By keeping Tanaka for at least another year, the Eagles would forgo a $20 million compensatory posting fee from the major league team that ultimately signed him. But they would enhance their chances at repeating as champions in Japan, and they would avoid millions of dollars in lost ticket, food and merchandise sales.
Bilson adds that Rakuten may be willing to triple Tanaka’s yearly salary of $4MM to keep him as a member of their club. This would make Tanaka the highest paid Japanese pitcher in history. You can understand why the team would be more inclined to hold on to their meal ticket.
But would holding Tanaka for one more season – maybe even for two years – make sense economically for Rakuten? You’re leaving $20MM on the table and considering paying Tanaka upwards of $12MM. Is he worth that much to your club? Plus, Tanaka can leave after the 2015 season. Getting $20MM now might not be that bad.
There’s no guarantee that Tanaka would even sign, but those chances are leaning toward being extremely small. No deal means that Rakuten wouldn’t see any of the posting fee anyway.
That said, the bigger risk might be that you stand to create a negative image as an owner and a club. On down the road, if you don’t post Tanaka, see how many players are apt to sign with your club in the future.
Various reports have Tanaka receiving a deal as much as five years and $100MM. Yu Davish didn’t receive that big of a contract (six years, $56MM), but Darvish’s NPB club received a hefty “payday” in regards to the posting fee ($51,703,411 per Cot’s). Rakuten will not reap those “benefits”. In the end, the amount of cash a team spends on acquiring Tanaka’s services may be no less than in the past. The money has the possibility of being even greater.

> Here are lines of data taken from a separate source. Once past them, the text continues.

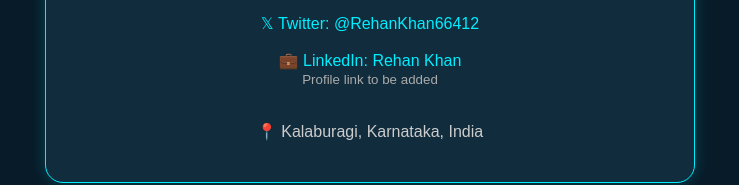
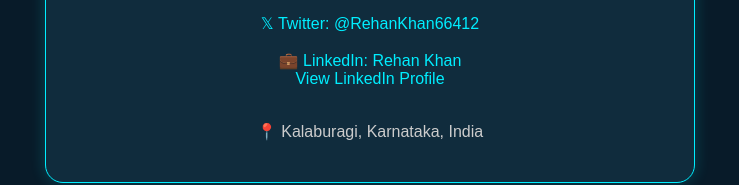
Before and after one commit to rehan-engineer/rehan-portfolio, a plain HTML site: page index.html in a window 1280 px wide. Shown: the part 3498-3683 px from the top of the page, without its empty margins (270-1009 px from the left). Drawn offline with Linux system fonts and the light colour scheme.

Commit message:
Update index.html

```diff
--- a/index.html
+++ b/index.html
@@ -204,7 +204,7 @@
         <div class="social-text">
             💼 LinkedIn: Rehan Khan
             <br>
-            <small>Profile link to be added</small>
+           <a href="https://www.linkedin.com/in/rehan-khan-9aa06b255/" target="_blank">View LinkedIn Profile</a>
         </div>
 
     </div>
```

With the posting fee now a mere formality, the bulk of the dollars will be coming in negotiating – if that should be the case – with the player on a contract.
And lest we forget, Rakuten also lost Casey McGehee. And before you think that’s not a big deal, McGehee had an excellent season for Rakuten (.292/.376/.515, 28 HR, 93 RBI in 590 PA).
Okay. So it’s not as big a deal as losing Tanaka would be.